Mott- Mad Shadows
Somewhere between rock and glam, between obscurity and fame, Mott the Hoople delivered an album—Mad Shadows— that was a commercial and critical failure. But its loose arrangements, odd juxtaposition of styles and “unfocused” quality give it a dark aspect that makes it worthwhile to listen today. The record was produced for Island by Guy Stevens, a broken genius whose work spans some of the great pink label recordings (Free’s Tons of Sobs, certain tracks by Winwood and Traffic) and culminated in albums like The Clash’s London Calling. Stevens was a significant figure in the English music scene partly due to his fluency in R&B and rock and roll. You can hear his influences here (along with his keyboard playing).
There is something almost refreshing about the fact that this album is hard to classify: it has moments of lyrical beauty and grandeur that seem to be at odds with its raw power, but it’s just that juxtaposition that make it intriguing to me. (You can hear the same thing in the pre-glam Bowie—The Man Who Sold the World—an album far less polished than Bowie’s later, better known work, which draws its power from its rougher edges). Of course, Mott gained fame with their cover of “All the Young Dudes,” written and produced by Bowie. But this early record offers something much different.
I bought an early US pressing out of a bin that had seen better days—it was a good sounding record that had suffered too much abuse to enjoy.
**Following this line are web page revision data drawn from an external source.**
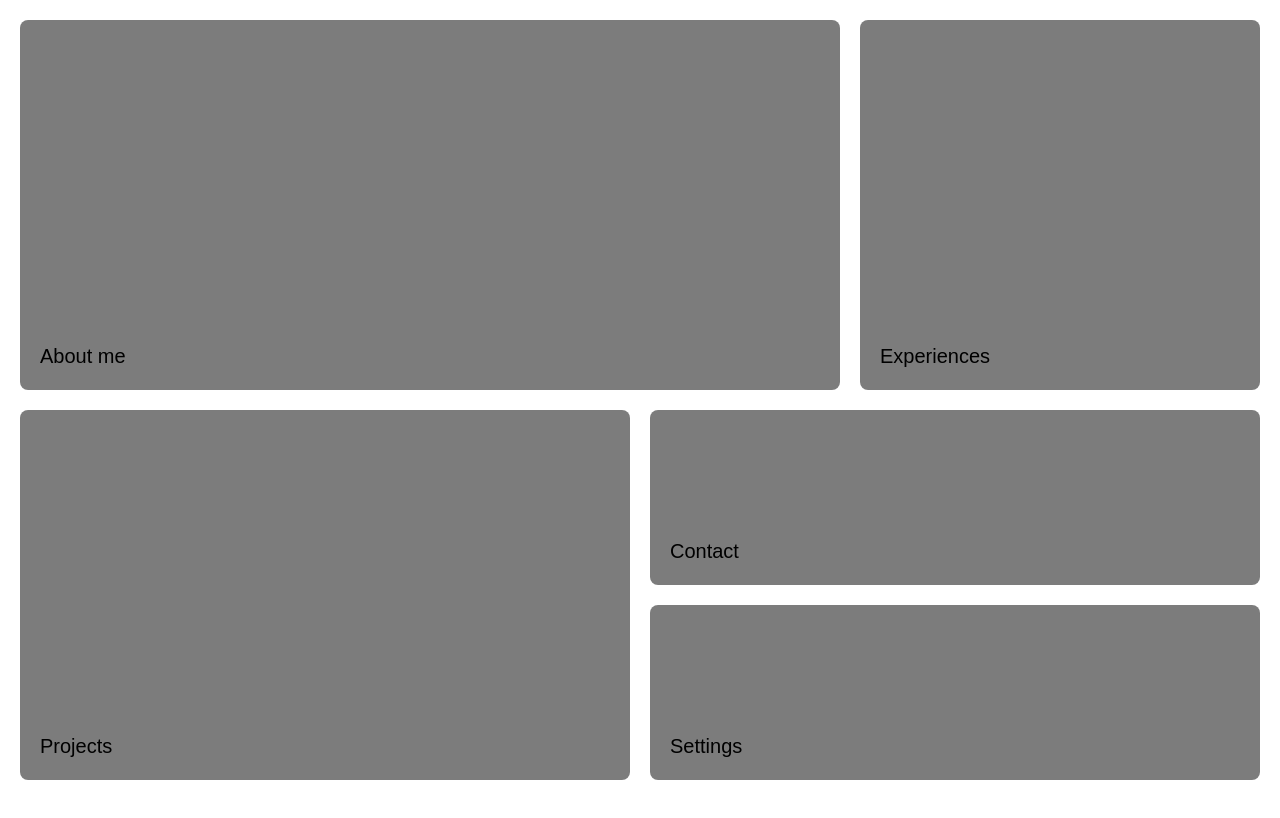
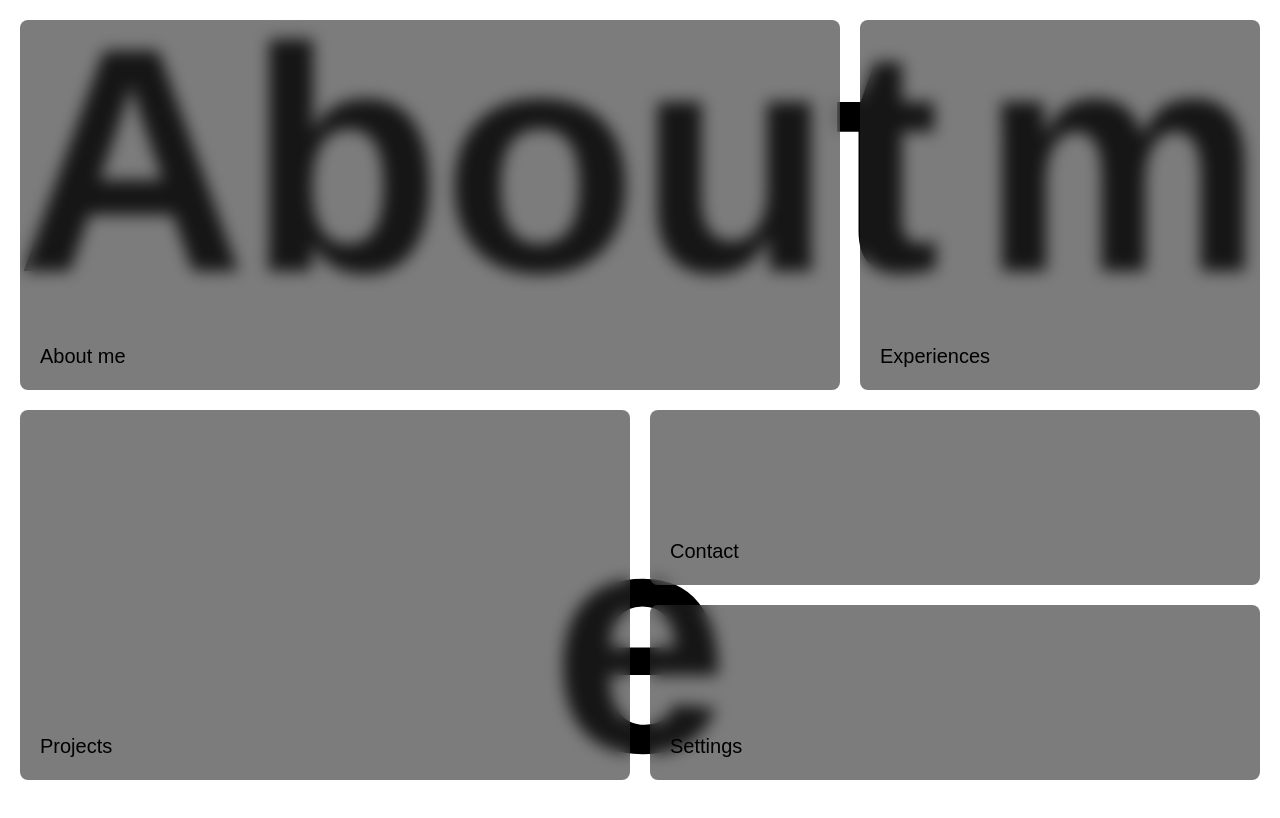
Before and after one commit to adnanZe/personal-website, a Next.js app: page / in a window 1280 px wide. Both pictures are taken after a click on the item "About me". Shown: the top 818 px of the page. Built offline with nearby package versions, Linux system fonts and the light colour scheme; a web font is replaced by a local one.

Commit message:
[refactored]

```diff
--- /dev/null
+++ b/app/components/AnimatedText.tsx
@@ -0,0 +1,38 @@
+import { CSSProperties } from "react";
+import { MAIN_FONT_TITLE } from "@/app/constants/fonts";
+
+interface AnimatedTextProps {
+  name: string;
+  isTitle?: boolean;
+}
+
+export default function AnimatedText({
+  name,
+  isTitle = false,
+}: AnimatedTextProps) {
+  return (
+    <div className="overflow-hidden">
+      {name.split("").map((letter, index) => {
+        if (letter === " ")
+          return <span key={index} className="inline-block w-10"></span>;
+
+        return (
+          <span
+            key={index}
+            className={`inline-block
+        translate-y-full
+        ${isTitle ? "animate-ascendLetters" : "animate-fadeOutLetters"}
+        ${MAIN_FONT_TITLE.className}`}
+            style={
+              {
+                "--i": index,
+                "--delay": "calc(var(--i) * 100ms)",
+              } as CSSProperties
+            }>
+            {letter}
+          </span>
+        );
+      })}
+    </div>
+  );
+}
--- a/app/components/home/mainTitle.tsx
+++ b/app/components/home/mainTitle.tsx
@@ -1,89 +1,27 @@
-import {
-  CSSProperties,
-  useCallback,
-  useContext,
-  useEffect,
-  useState,
-} from "react";
+import { useContext } from "react";
 import { FIRST_NAME, LAST_NAME } from "../../constants/name";
-import {
-  ANIMATE_MS_HOVER_MENU_DELAY,
-  ANIMATE_MS_MENU,
-  ANIMATE_MS_NAME,
-} from "../../constants/animationSettings";
 import AnimationContext from "../../store/animationContext";
-import { MAIN_FONT_TITLE } from "@/app/constants/fonts";
+import AnimatedText from "../AnimatedText";
 
 export default function MainTitle() {
-  const [canShowHovered, setCanShowHovered] = useState(false);
+  const animationCtx = useContext(AnimationContext);
 
-  const animationCtx = useContext(AnimationContext);
-  const hovered = animationCtx?.menuItemHovered;
-
-  useEffect(() => {
-    const timer = setTimeout(() => {
-      animationCtx?.setIsVisibleMenu(true);
-    }, ANIMATE_MS_MENU);
-    return () => clearTimeout(timer);
-  }, [animationCtx]);
-
-  useEffect(() => {
-    let timer: null | ReturnType<typeof setTimeout> = null;
-    if (hovered) {
-      timer = setTimeout(() => {
-        setCanShowHovered(true);
-      }, ANIMATE_MS_HOVER_MENU_DELAY);
-    } else {
-      setCanShowHovered(false);
-    }
-
-    return () => {
-      if (timer) {
-        clearTimeout(timer);
-      }
-    };
-  }, [hovered]);
-
-  const renderLetters = useCallback(
-    (name: string, isTitle = true) => (
-      <div className="overflow-hidden">
-        {name.split("").map((letter, index) => {
-          if (letter === " ")
-            return <span key={index} className="inline-block w-10"></span>;
-
-          return (
-            <span
-              key={index}
-              className={`inline-block
-            translate-y-full
-            ${isTitle ? "animate-ascendLetters" : "animate-fadeOutLetters"}
-            ${MAIN_FONT_TITLE.className}`}
-              style={
-                {
-                  "--i": index,
-                  "--delay": "calc(var(--i) * 100ms)",
-                } as CSSProperties
-              }>
-              {letter}
-            </span>
-          );
-        })}
-      </div>
-    ),
-    []
-  );
+  const hovered = animationCtx.menuItemHovered;
+  const isTitleAnimationComplete = animationCtx.isTitleAnimationComplete;
 
   return (
     <div className="xl:text-ResXl lg:text-ResLg md:text-ResMd sm:text-ResSm min-[525px]:text-ResXsm min-[425px]:text-ResXXsm min-[325px]:text-ResXXXsm text-TitleResXXsm font-bold tracking-normal text-center">
-      {!animationCtx?.isTitleAnimationComplete && (
+      {!isTitleAnimationComplete && (
         <div id="name" className="leading-none">
-          {renderLetters(FIRST_NAME)}
-          {renderLetters(LAST_NAME)}
+          <AnimatedText name={FIRST_NAME} isTitle />
+          <AnimatedText name={LAST_NAME} isTitle />
         </div>
       )}
 
-      {hovered && canShowHovered && (
-        <div id="hovered-menu">{renderLetters(hovered, false)}</div>
+      {hovered && (
+        <div id="hovered-menu">
+          <AnimatedText name={hovered} />
+        </div>
       )}
     </div>
   );
--- a/app/constants/animationSettings.ts
+++ b/app/constants/animationSettings.ts
@@ -1,4 +1,4 @@
 export const ANIMATE_MS_NAME = 4000;
 export const ANIMATE_MS_MENU = 1500;
-export const ANIMATE_MS_HOVER_MENU_DELAY = 250;
+export const ANIMATE_MS_HOVER_MENU_DELAY = 500;
 export const TRANSITION_TIMING = 'ease-in-out';
--- a/app/store/animationContext.tsx
+++ b/app/store/animationContext.tsx
@@ -3,15 +3,19 @@ import {
   ReactNode,
   useCallback,
   useEffect,
+  useRef,
   useState,
 } from "react";
-import { ANIMATE_MS_NAME as ANIMATION_DURATION_TITLE } from "../constants/animationSettings";
+import {
+  ANIMATE_MS_NAME as ANIMATION_DURATION_TITLE,
+  ANIMATE_MS_MENU as ANIMATION_DURATION_MENU,
+  ANIMATE_MS_HOVER_MENU_DELAY as ANIMATION_DURATION_HOVER_MENU_DELAY,
+} from "../constants/animationSettings";
 
 interface AnimationContextModel {
   menuItemHovered: string | null;
   handleMenuItemHover: (item: string) => void;
   handleMenuItemHoverOut: () => void;
-  setIsVisibleMenu: (isVisible: boolean) => void;
   isVisibleMenu: boolean;
   isTitleAnimationComplete: boolean;
 }
@@ -25,7 +29,6 @@ const AnimationContext = createContext<AnimationContextModel>({
   handleMenuItemHover: () => {},
   handleMenuItemHoverOut: () => {},
   isVisibleMenu: false,
-  setIsVisibleMenu: () => {},
   isTitleAnimationComplete: false,
 });
 
@@ -36,6 +39,7 @@ export function AnimationContextProvider({
   const [isVisibleMenu, setIsVisibleMenu] = useState<boolean>(false);
   const [isTitleAnimationComplete, setIsTitleAnimationComplete] =
     useState<boolean>(false);
+  const timerRef = useRef<NodeJS.Timeout | null>(null);
 
   useEffect(() => {
     const timer = setTimeout(() => {
@@ -45,8 +49,28 @@ export function AnimationContextProvider({
     return () => clearTimeout(timer);
   }, []);
 
+  useEffect(() => {
+    const timer = setTimeout(() => {
+      setIsVisibleMenu(true);
+    }, ANIMATION_DURATION_MENU);
+
+    return () => clearTimeout(timer);
+  }, []);
+
   const handleMenuItemHover = useCallback((item: string) => {
-    setMenuItemHovered(item);
+    if (timerRef.current) {
+      clearTimeout(timerRef.current);
+    }
+
+    timerRef.current = setTimeout(() => {
+      setMenuItemHovered(item);
+    }, ANIMATION_DURATION_HOVER_MENU_DELAY);
+
+    return () => {
+      if (timerRef.current) {
+        clearTimeout(timerRef.current);
+      }
+    };
   }, []);
 
   const handleMenuItemHoverOut = useCallback(() => {
@@ -60,7 +84,6 @@ export function AnimationContextProvider({
         handleMenuItemHover,
         handleMenuItemHoverOut,
         isVisibleMenu,
-        setIsVisibleMenu,
         isTitleAnimationComplete,
       }}>
       {children}
```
But, it was enough to get me to bite—I was able to find a really clean UK pink label for little money. It had suffered from a mild warp that was put to rest with one pass through the marvel of vinyl-flattening alchemy (a subject that will be addressed in greater detail elsewhere). If you go hunting for one of these early pressings, the key is condition more than provenance. I have no idea what the old Japanese pressing sounds like, but it fetches real money. I think you are better off looking for a clean early U.S. or UK copy. Good hunting!